Childhood brain tumors (CBT) are the leading
cause of cancer death in children, yet their etiology remains
largely unknown. This study investigated whether house-
hold exposure to paints and floor treatments and parental
occupational painting were associated with CBT risk in a
population-based case?control study conducted between
2005 and 2010.
Cases were identified through all ten Australian
pediatric oncology centers, and controls via nationwide
random-digit dialing, frequency matched to cases on age,
sex, and state of residence. Data were obtained from par-
ents in mailed questionnaires and telephone interviews.
Information on domestic painting and floor treatments, and
parental occupational exposure to paint, in key periods
relating to the index pregnancy and childhood was obtained
for 306 cases and 950 controls. Data were analyzed using
unconditional logistic regression, adjusting for frequency
matching variables and potential confounders.
Overall, we found little evidence that parental, fetal,
or childhood exposure to home painting or floor treatments
was associated with risk of CBT. There was, though, some
evidence of a positive association between childhood expo-

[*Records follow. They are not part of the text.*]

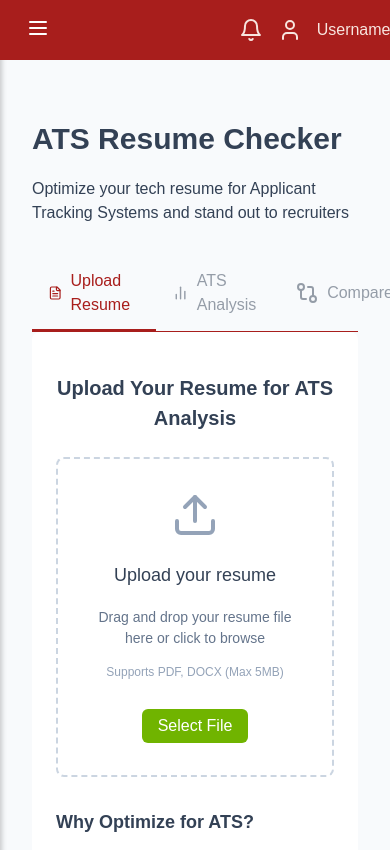
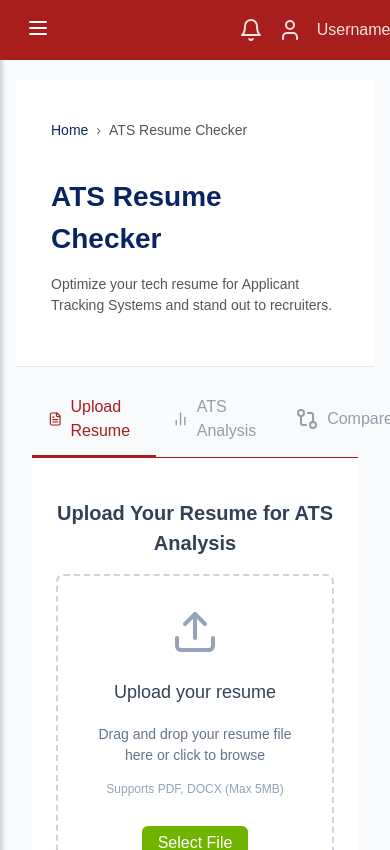
Before and after one commit to Akshita3104/Placement-Portal, a React (Vite) app: page /ats-score-checker in a window 390 px wide. Shown: the top 850 px of the page. Built offline with nearby package versions, Linux system fonts and the light colour scheme.

Commit message:
update css

```diff
--- a/frontend/ats-checker/pages/ATSChecker.jsx
+++ b/frontend/ats-checker/pages/ATSChecker.jsx
@@ -1,4 +1,5 @@
 import React, { useState } from 'react';
+import { Link } from "react-router-dom";
 import ResumeUploader from '../components/ResumeUploader.jsx';
 import ResumeScoreCard from '../components/ResumeScoreCard.jsx';
 import ImprovementSuggestions from '../components/ImprovementSuggestions.jsx';
@@ -79,14 +80,26 @@ const ATSChecker = () => {
 
   return (
     <div className="ats-page">
-        <main className="ats-container">
-          <div className="ats-mb-8">
-            <h1 className="ats-text-3xl ats-font-bold ats-mb-2">ATS Resume Checker</h1>
-            <p>
-              Optimize your tech resume for Applicant Tracking Systems and stand out to recruiters
-            </p>
+      <div className="header-section">
+        <div className="resource-library-container">
+          <div className="breadcrumbs">
+            <div className="breadcrumb-item">
+              <Link to="/">Home</Link>
+              <span className="breadcrumb-separator">›</span>
+            </div>
+            <div className="breadcrumb-item">
+              <span className="breadcrumb-active">ATS Resume Checker</span>
+            </div>
           </div>
 
+          <h1 className="page-title">ATS Resume Checker</h1>
+
+          <p className="page-subtitle">
+            Optimize your tech resume for Applicant Tracking Systems and stand out to recruiters.
+          </p>
+        </div>
+      </div>
+        <main className="ats-container">
           <div className="ats-tabs">
             <div className="ats-tabs-list">
               <div
@@ -115,16 +128,16 @@ const ATSChecker = () => {
             <div className="ats-tab-content">
               {activeTab === 'upload' && (
                 <div className="ats-card">
-                  <h2 className="ats-text-xl ats-font-bold ats-mb-6 ats-text-center">Upload Your Resume for ATS Analysis</h2>
+                  <h2 className="ats-text ats-font ats-mb ats-text-center">Upload Your Resume for ATS Analysis</h2>
                   <ResumeUploader onUpload={handleResumeUpload} />
 
-                  <div className="ats-mt-8 ats-border-t ats-pt-8">
-                    <h3 className="ats-text-lg ats-font-semibold ats-mb-4">Why Optimize for ATS?</h3>
-                    <p className="ats-mb-4">
+                  <div className="ats-mt ats-p">
+                    <h3 className="ats-text ats-font ats-mb">Why Optimize for ATS?</h3>
+                    <p className="ats-mb">
                       Over 90% of large companies use Applicant Tracking Systems to filter resumes before they reach human recruiters.
                       Most resumes are rejected by ATS systems before a human even sees them.
                     </p>
-                    <div className="ats-grid ats-grid-cols-1 ats-grid-cols-md-2 ats-grid-cols-lg-3 ats-gap-4 ats-mt-6">
+                    <div className="ats-grid ats-grid-cols-1 ats-grid-cols-2 ats-grid-cols-3 ats-gap ats-mt">
                       <div className="metric-card">
                         <div className="metric-value">75%</div>
                         <p className="metric-label">
@@ -149,7 +162,7 @@ const ATSChecker = () => {
               )}
 
               {activeTab === 'analysis' && resumeText && (
-                <div className="ats-grid ats-grid-cols-1 ats-grid-cols-lg-2 ats-gap-6">
+                <div className="ats-grid ats-grid-cols-1 ats-grid-cols-2 ats-gap">
                   <div>
                     <ResumeScoreCard
                       overallScore={68}
--- a/frontend/ats-checker/pages/ats.css
+++ b/frontend/ats-checker/pages/ats.css
@@ -4,6 +4,97 @@
     background-color: #f8fafc;
     color: #334155;
     line-height: 1.5;
+  }
+
+  .header-section {
+    background-color: white;
+    padding: 40px 0 30px;
+    border-bottom: 1px solid #eaeaea;
+    width: 100%;
+  }
+
+  .resource-library-container {
+      width: 100%;
+      max-width: 1200px;
+      margin: 0 auto;
+      box-sizing: border-box;
+  }
+
+  .breadcrumbs {
+    display: flex;
+    padding-bottom: 1rem;
+    color: #666;
+    font-size: 14px;
+    margin-bottom: 10px;
+    padding-left: 15px;
+  }
+
+  .breadcrumb-item {
+      display: flex;
+      align-items: center;
+  }
+
+  .breadcrumb-item a {
+      color: #0A2463;
+      text-decoration: none;
+  }
+
+  .breadcrumb-item a:hover {
+      text-decoration: underline;
+  }
+
+  .breadcrumb-separator {
+      margin: 0 0.5rem;
+  }
+
+  .breadcrumb-active {
+      color: #555;
+      font-weight: 500;
+  }
+
+  .page-title {
+    color: #0A2463;
+    font-size: 42px;
+    font-weight: 700;
+    margin-bottom: 10px;
+    text-align: left;
+    padding: 0 15px;
+  }
+
+  .page-subtitle {
+      color: #555;
+      font-size: 18px;
+      margin-bottom: 20px;
+      text-align: left;
+      max-width: 800px;
+      padding: 0 15px;
+  }
+
+
+  @media (max-width: 992px) {
+      .resource-library-container {
+          padding: 0 20px;
+      }
+  }
+
+  @media (max-width: 768px) {
+      .page-title {
+          font-size: 32px;
+      }
+
+      .page-subtitle {
+          font-size: 16px;
+      }
+  }
+
+  @media (max-width: 576px) {
+      .page-title {
+          font-size: 28px;
+      }
+
+      .page-subtitle {
+          font-size: 14px;
+      }
   }
 
   .ats-container {
@@ -72,86 +163,46 @@
   }
 
   @media screen and (min-width: 768px) {
-    .ats-grid-cols-md-2 {
+    .ats-grid-cols-2 {
       grid-template-columns: repeat(2, 1fr);
     }
   }
 
   @media screen and (min-width: 1024px) {
-    .ats-grid-cols-lg-3 {
+    .ats-grid-cols-3 {
       grid-template-columns: repeat(3, 1fr);
     }
   }
 
-  .ats-gap-4 {
+  .ats-gap {
     gap: 1rem;
   }
 
-  .ats-gap-6 {
-    gap: 1.5rem;
-  }
-
-  .ats-mb-2 {
-    margin-bottom: 0.5rem;
-  }
-
-  .ats-mb-4 {
+  .ats-mb {
     margin-bottom: 1rem;
   }
 
-  .ats-mb-6 {
-    margin-bottom: 1.5rem;
-  }
-
-  .ats-mb-8 {
-    margin-bottom: 2rem;
-  }
-
-  .ats-mt-4 {
+  .ats-mt {
     margin-top: 1rem;
-  }
-
-  .ats-mt-6 {
-    margin-top: 1.5rem;
-  }
-
-  .ats-mt-8 {
-    margin-top: 2rem;
   }
 
   .ats-text-center {
     text-align: center;
   }
 
-  .ats-text-lg {
-    font-size: 1.125rem;
-  }
-
-  .ats-text-xl {
+  .ats-text {
     font-size: 1.25rem;
   }
 
-  .ats-text-2xl {
-    font-size: 1.5rem;
-  }
-
-  .ats-text-3xl {
-    font-size: 1.875rem;
-  }
-
-  .ats-font-semibold {
+  .ats-font {
     font-weight: 600;
-  }
-
-  .ats-font-bold {
-    font-weight: 700;
   }
 
   .ats-rounded {
     border-radius: 0.375rem;
   }
 
-  .ats-p-4 {
+  .ats-p {
     padding: 1rem;
   }
 
--- a/frontend/resource-library/components/ResourceGrid.jsx
+++ b/frontend/resource-library/components/ResourceGrid.jsx
@@ -1,6 +1,6 @@
 // src/components/ResourceGrid.jsx
 import React from "react";
-import ResourceCard from "./ResourceCard";
+import ResourceCard from "./ResourceCard.jsx";
 import "./ResourceGrid.css";
 
 const ResourceGrid = ({ resources, onResourceClick }) => {
--- a/frontend/resource-library/pages/Index.jsx
+++ b/frontend/resource-library/pages/Index.jsx
@@ -1,5 +1,5 @@
 import React from "react";
-import ResourceLibrary from "./ResourceLibrary";
+import ResourceLibrary from "./ResourceLibrary.jsx";
 
 const Index = () => {
   return (
--- a/frontend/resource-library/pages/ResourceLibrary.css
+++ b/frontend/resource-library/pages/ResourceLibrary.css
@@ -136,7 +136,7 @@ resource-page {
 
 .resource-grid-container {
     width: 100%;
-    padding: 0 15px;
+    padding: 0 15px 0 0;
 }
 
 .breadcrumbs {
--- a/frontend/resource-library/pages/ResourceLibrary.jsx
+++ b/frontend/resource-library/pages/ResourceLibrary.jsx
@@ -2,7 +2,7 @@ import React, { useState } from "react";
 import { useNavigate, Link } from "react-router-dom";
 import { motion } from "framer-motion";
 import { Search } from "lucide-react";
-import ResourceGrid from "../components/ResourceGrid";
+import ResourceGrid from "../components/ResourceGrid.jsx";
 import "./ResourceLibrary.css";
 
 const ResourceLibrary = () => {
--- a/frontend/resume-builder/pages/ResumeBuilder.css
+++ b/frontend/resume-builder/pages/ResumeBuilder.css
@@ -2,15 +2,104 @@
     padding: 20px;
   }
 
-  .header {
+  .header-section {
     display: flex;
     justify-content: space-between;
     align-items: center;
+    background-color: white;
+    padding: 40px 0 30px;
+    border-bottom: 1px solid #eaeaea;
+    width: 100%;
+  }
+
+  .resource-library-container {
+      width: 100%;
+      max-width: 1200px;
+      margin: 0 auto;
+      box-sizing: border-box;
+  }
+
+  .breadcrumbs {
+    display: flex;
+    padding-bottom: 1rem;
+    color: #666;
+    font-size: 14px;
+    margin-bottom: 10px;
+    padding-left: 15px;
+  }
+
+  .breadcrumb-item {
+      display: flex;
+      align-items: center;
+  }
+
+  .breadcrumb-item a {
+      color: #0A2463;
+      text-decoration: none;
+  }
+
+  .breadcrumb-item a:hover {
+      text-decoration: underline;
+  }
+
+  .breadcrumb-separator {
+      margin: 0 0.5rem;
+  }
+
+  .breadcrumb-active {
+      color: #555;
+      font-weight: 500;
+  }
+
+  .page-title {
+    color: #0A2463;
+    font-size: 42px;
+    font-weight: 700;
+    margin-bottom: 10px;
+    text-align: left;
+    padding: 0 15px;
+  }
+
+  .page-subtitle {
+      color: #555;
+      font-size: 18px;
+      margin-bottom: 20px;
+      text-align: left;
+      max-width: 800px;
+      padding: 0 15px;
+  }
+
+
+  @media (max-width: 992px) {
+      .resource-library-container {
+          padding: 0 20px;
+      }
+  }
+
+  @media (max-width: 768px) {
+      .page-title {
+          font-size: 32px;
+      }
+
+      .page-subtitle {
+          font-size: 16px;
+      }
+  }
+
+  @media (max-width: 576px) {
+      .page-title {
+          font-size: 28px;
+      }
+
+      .page-subtitle {
+          font-size: 14px;
+      }
   }
 
   .buttons {
     display: flex;
     gap: 10px;
+    padding: 20px;
   }
 
   .btn,
--- a/frontend/resume-builder/pages/ResumeBuilder.jsx
+++ b/frontend/resume-builder/pages/ResumeBuilder.jsx
@@ -1,4 +1,5 @@
 import React, { useState } from "react";
+import { Link } from "react-router-dom";
 import { FileText, Upload, Download } from "lucide-react";
 import "./ResumeBuilder.css";
 
@@ -12,8 +13,24 @@ const ResumeBuilder = () => {
 
   return (
     <div className="resume-builder">
-      <div className="header">
-        <h1>Resume Builder</h1>
+      <div className="header-section">
+          <div className="resource-library-container">
+            <div className="breadcrumbs">
+              <div className="breadcrumb-item">
+                <Link to="/">Home</Link>
+                <span className="breadcrumb-separator">›</span>
+              </div>
+              <div className="breadcrumb-item">
+                <span className="breadcrumb-active">Resource Hub</span>
+              </div>
+            </div>
+
+            <h1 className="page-title">Resource Hub</h1>
+
+            <p className="page-subtitle">
+              Discover curated learning resources to enhance your skills and accelerate your career in technology.
+            </p>
+          </div>
           <div className="buttons">
             <button className="btn-outline">
               <Upload size={18} /> Import
```
Lines whose indentation alone changed are shown as unchanged.
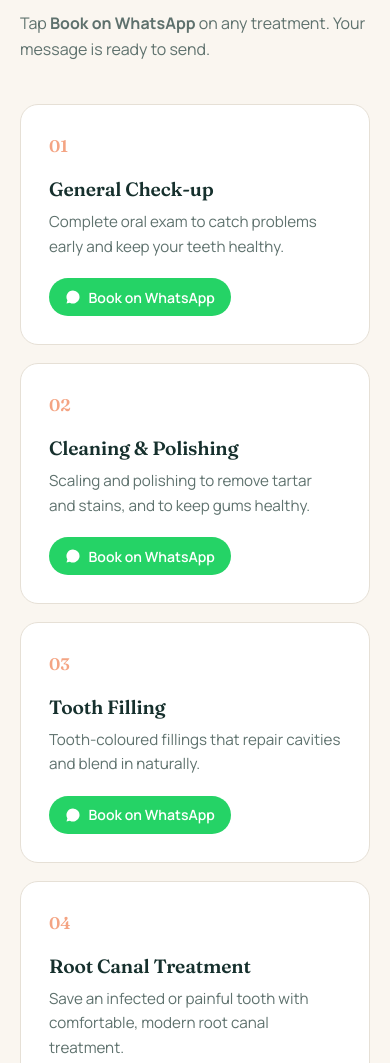
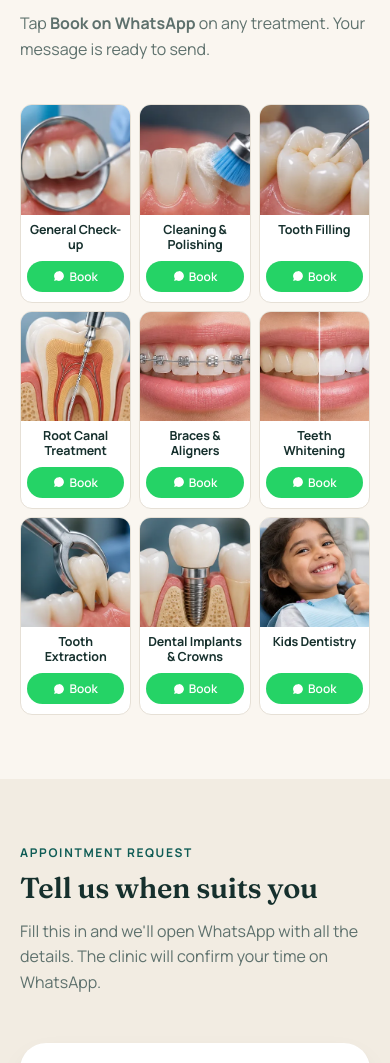
Before and after one commit to silibroz/comfort-dental-clinic, a plain HTML site: page index.html in a window 390 px wide. Shown: the part 1255-2318 px from the top of the page. Drawn offline with Linux system fonts and the light colour scheme.

Commit message:
Add service images and 3x3 mobile grid
Co-Authored-By: Claude Opus 5.5 <noreply@anthropic.com>
Claude-Session: https://claude.ai/code/session_01KKnGhmMFn9t9bXBHsLsxYE

```diff
--- a/css/extra.css
+++ b/css/extra.css
@@ -3,9 +3,26 @@
 .btn-wa:hover { background: #1EB656; box-shadow: 0 8px 20px -8px rgba(37, 211, 102, .6); }
 .btn-wa svg { width: 16px; height: 16px; fill: currentColor; }
 
-.service { display: flex; flex-direction: column; }
+.service { display: flex; flex-direction: column; padding: 0; overflow: hidden; }
+.service-img { display: block; width: 100%; height: auto; aspect-ratio: 468 / 286; object-fit: cover; background: var(--mint); }
+.service-body { display: flex; flex-direction: column; flex: 1; padding: 22px 24px 24px; }
 .service p { flex: 1; margin-bottom: 1.2rem; }
 .service .btn { align-self: flex-start; }
+.service .short { display: none; }
+
+/* Mobile: 3 x 3 grid */
+@media (max-width: 720px) {
+  .services { grid-template-columns: repeat(3, 1fr); gap: 8px; }
+  .service { border-radius: 12px; }
+  .service-img { aspect-ratio: 1 / 1; }
+  .service-body { padding: 8px 6px 10px; text-align: center; }
+  .service h3 { font-size: .78rem; line-height: 1.2; margin-bottom: 8px; flex: 1; font-family: var(--sans); font-weight: 700; }
+  .service p { display: none; }
+  .service .btn { align-self: stretch; padding: .5em .3em; font-size: .75rem; gap: 4px; }
+  .service .btn svg { width: 12px; height: 12px; }
+  .service .long { display: none; }
+  .service .short { display: inline; }
+}
 
 .how { list-style: none; padding: 0; margin: 1.2rem 0 1.6rem; display: grid; gap: .8rem; }
 .how li { display: flex; align-items: center; gap: .8rem; font-size: 1rem; }
--- a/js/main.js
+++ b/js/main.js
@@ -57,19 +57,25 @@ const GENERAL_MSG = `Hi ${CLINIC}, I'd like to book an appointment.` + ENDING;
 
 const waUrl = (text) => `https://wa.me/${WHATSAPP}?text=${encodeURIComponent(text)}`;
 
+// Images in /img, same order as SERVICES above
+const IMAGES = ["checkup", "cleaning", "filling", "root-canal", "braces", "whitening", "extraction", "implants", "kids"];
+
 // ---- services grid ----
 const grid = document.getElementById("serviceGrid");
 SERVICES.forEach((s, i) => {
   const card = document.createElement("article");
   card.className = "service";
   card.innerHTML = `
-    <span class="service-no">${String(i + 1).padStart(2, "0")}</span>
-    <h3></h3>
-    <p></p>
-    <a class="btn btn-wa btn-sm" target="_blank" rel="noopener">
-      <svg viewBox="0 0 32 32" aria-hidden="true"><path d="M16 3a13 13 0 0 0-11.2 19.6L3 29l6.6-1.7A13 13 0 1 0 16 3z"/></svg>
-      Book on WhatsApp
-    </a>`;
+    <img class="service-img" src="/img/${IMAGES[i]}.webp" width="468" height="286" loading="lazy" alt="" />
+    <div class="service-body">
+      <h3></h3>
+      <p></p>
+      <a class="btn btn-wa btn-sm" target="_blank" rel="noopener">
+        <svg viewBox="0 0 32 32" aria-hidden="true"><path d="M16 3a13 13 0 0 0-11.2 19.6L3 29l6.6-1.7A13 13 0 1 0 16 3z"/></svg>
+        <span class="long">Book on WhatsApp</span><span class="short">Book</span>
+      </a>
+    </div>`;
+  card.querySelector("img").alt = s.name;
   card.querySelector("h3").textContent = s.name;
   card.querySelector("p").textContent = s.desc;
   card.querySelector("a").href = waUrl(s.msg + ENDING);
```
Also changed, not shown: img/braces.webp (added), img/checkup.webp (added), img/cleaning.webp (added), img/extraction.webp (added), img/filling.webp (added), img/implants.webp (added), img/kids.webp (added), img/root-canal.webp (added), img/whitening.webp (added).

sure to indoor painting and risk of high-grade glioma [odds
ratio (OR) 3.31, 95 confidence interval (CI) 1.29, 8.52]
based on very small numbers. The OR for the association
between CBT and paternal occupational exposure to paint
any time before the pregnancy was 1.32 (95 CI 0.90, 1.92),
which is consistent with the results of other studies.
Overall, we found little evidence of associ-
ations between household exposure to paint and the risk of
CBT in any of the time periods investigated.